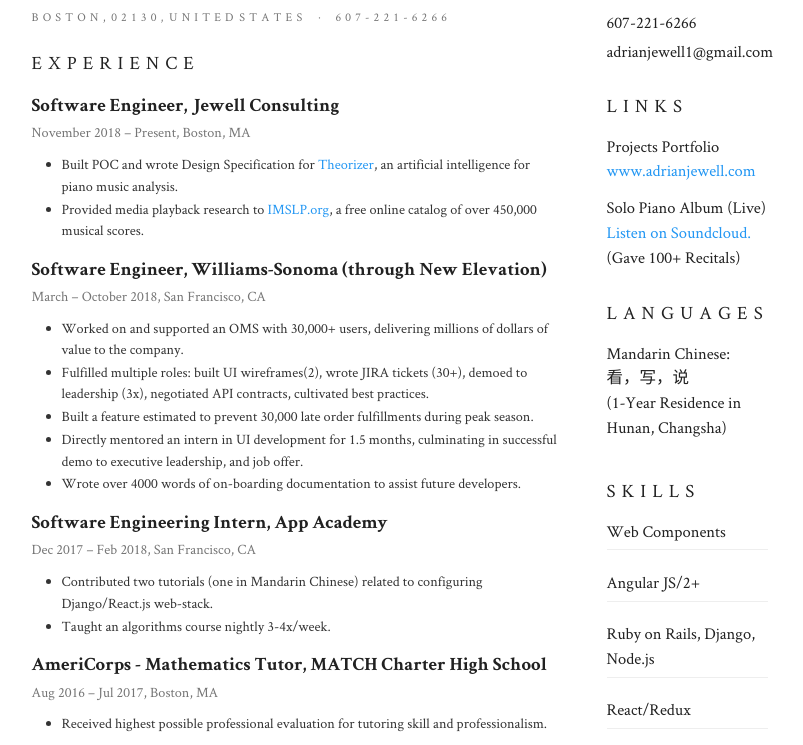
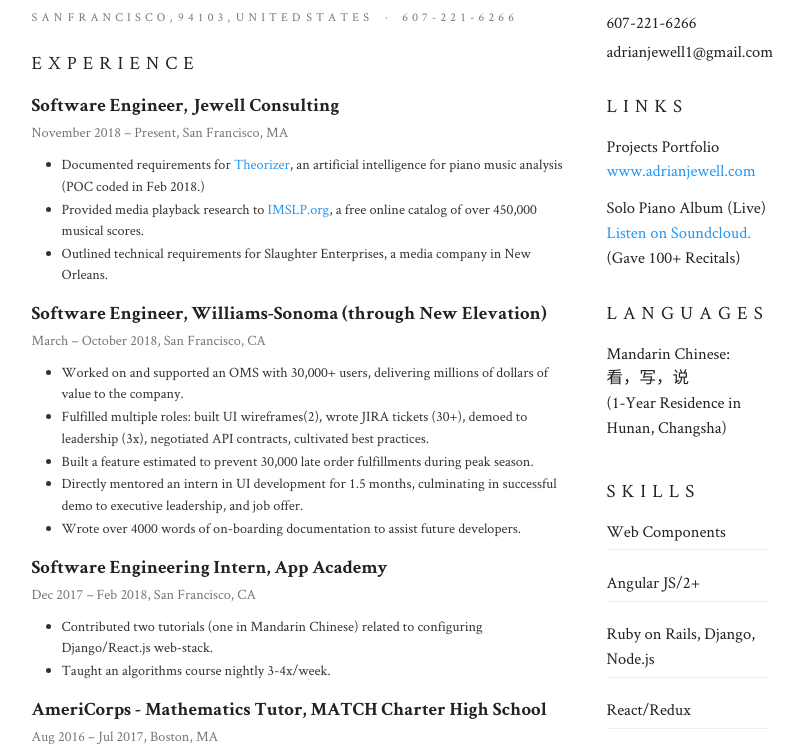
Before and after one commit to Adrianjewell91/personal_webpage, a plain HTML site: page index.html in a window 1280 px wide. Shown: the part 83-828 px from the top of the page, without its empty margins (36-839 px from the left). Drawn offline with Linux system fonts and the light colour scheme.

Commit message:
update to sf again

```diff
--- a/index.html
+++ b/index.html
@@ -32,19 +32,26 @@
                         <div class="top-block__name setting--primary-text">Adrian Jewell, Software Engineer</div>
                         <div class="top-block__contacts">
                             <span class="top-block__city">
-                                <span>B</span>
+                                <span>S</span>
+                                <span>A</span>
+                                <span>N</span>
+                                <span> </span>
+                                <span>F</span>
+                                <span>R</span>
+                                <span>A</span>
+                                <span>N</span>
+                                <span>C</span>
+                                <span>I</span>
+                                <span>S</span>
+                                <span>C</span>
                                 <span>O</span>
-                                <span>S</span>
-                                <span>T</span>
-                                <span>O</span>
-                                <span>N</span>
                                 <span>,</span>
                                 <span> </span>
+                                <span>9</span>
+                                <span>4</span>
+                                <span>1</span>
                                 <span>0</span>
-                                <span>2</span>
-                                <span>1</span>
                                 <span>3</span>
-                                <span>0</span>
                                 <span>,</span>
                                 <span> </span>
                                 <span>U</span>
@@ -97,16 +104,20 @@
                             <div class="experience__header">
                                 <div class="experience__header-line">
                                     <div class="experience__title">Software Engineer, Jewell Consulting</div>
-                                    <div class="experience__date">November 2018 – Present, Boston, MA</div>
+                                    <div class="experience__date">November 2018 – Present, San Francisco, MA</div>
                                 </div>
                             </div>
                             <div class="experience__description">
                                 <div>
                                     <ul>
-                                        <li>Built POC and wrote Design Specification for <a href="https://github.com/adrianjewell91/theorizer">Theorizer</a>,
-                                            an artificial intelligence for piano music analysis.</li>
+                                        <li>Documented requirements for <a href="https://github.com/adrianjewell91/theorizer">Theorizer</a>,
+                                            an artificial intelligence for piano music analysis (POC coded in Feb
+                                            2018.)</li>
                                         <li>Provided media playback research to <a href="https://imslp.org">IMSLP.org</a>,
                                             a free online catalog of over 450,000 musical scores.</li>
+                                        <li>Outlined technical requirements for Slaughter Enterprises, a media company
+                                            in New
+                                            Orleans.</li>
                                     </ul>
                                 </div>
                             </div>
@@ -166,15 +177,6 @@
                                     <div class="experience__title">AmeriCorps - Mathematics Tutor, MATCH Charter High
                                         School</div>
                                     <div class="experience__date">Aug 2016 – Jul 2017, Boston, MA</div>
-                                </div>
-                            </div>
-                            <div class="experience__description">
-                                <div>
-                                    <ul>
-                                        <li>Received highest possible professional evaluation for tutoring skill and
-                                            professionalism.
-                                        </li>
-                                    </ul>
                                 </div>
                             </div>
                         </div>
```
Also changed, not shown: 1 other file.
------------
Would you output the data exactly, without any of its images?

Before and after one commit to Adrianjewell91/personal_webpage, a plain HTML site: page index.html in a window 1280 px wide. Shown: the part 83-828 px from the top of the page, without its empty margins (36-839 px from the left). Drawn offline with Linux system fonts and the light colour scheme.

Commit message:
update to sf again

```diff
--- a/index.html
+++ b/index.html
@@ -32,19 +32,26 @@
                         <div class="top-block__name setting--primary-text">Adrian Jewell, Software Engineer</div>
                         <div class="top-block__contacts">
                             <span class="top-block__city">
-                                <span>B</span>
+                                <span>S</span>
+                                <span>A</span>
+                                <span>N</span>
+                                <span> </span>
+                                <span>F</span>
+                                <span>R</span>
+                                <span>A</span>
+                                <span>N</span>
+                                <span>C</span>
+                                <span>I</span>
+                                <span>S</span>
+                                <span>C</span>
                                 <span>O</span>
-                                <span>S</span>
-                                <span>T</span>
-                                <span>O</span>
-                                <span>N</span>
                                 <span>,</span>
                                 <span> </span>
+                                <span>9</span>
+                                <span>4</span>
+                                <span>1</span>
                                 <span>0</span>
-                                <span>2</span>
-                                <span>1</span>
                                 <span>3</span>
-                                <span>0</span>
                                 <span>,</span>
                                 <span> </span>
                                 <span>U</span>
@@ -97,16 +104,20 @@
                             <div class="experience__header">
                                 <div class="experience__header-line">
                                     <div class="experience__title">Software Engineer, Jewell Consulting</div>
-                                    <div class="experience__date">November 2018 – Present, Boston, MA</div>
+                                    <div class="experience__date">November 2018 – Present, San Francisco, MA</div>
                                 </div>
                             </div>
                             <div class="experience__description">
                                 <div>
                                     <ul>
-                                        <li>Built POC and wrote Design Specification for <a href="https://github.com/adrianjewell91/theorizer">Theorizer</a>,
-                                            an artificial intelligence for piano music analysis.</li>
+                                        <li>Documented requirements for <a href="https://github.com/adrianjewell91/theorizer">Theorizer</a>,
+                                            an artificial intelligence for piano music analysis (POC coded in Feb
+                                            2018.)</li>
                                         <li>Provided media playback research to <a href="https://imslp.org">IMSLP.org</a>,
                                             a free online catalog of over 450,000 musical scores.</li>
+                                        <li>Outlined technical requirements for Slaughter Enterprises, a media company
+                                            in New
+                                            Orleans.</li>
                                     </ul>
                                 </div>
                             </div>
@@ -166,15 +177,6 @@
                                     <div class="experience__title">AmeriCorps - Mathematics Tutor, MATCH Charter High
                                         School</div>
                                     <div class="experience__date">Aug 2016 – Jul 2017, Boston, MA</div>
-                                </div>
-                            </div>
-                            <div class="experience__description">
-                                <div>
-                                    <ul>
-                                        <li>Received highest possible professional evaluation for tutoring skill and
-                                            professionalism.
-                                        </li>
-                                    </ul>
                                 </div>
                             </div>
                         </div>
```
Also changed, not shown: 1 other file.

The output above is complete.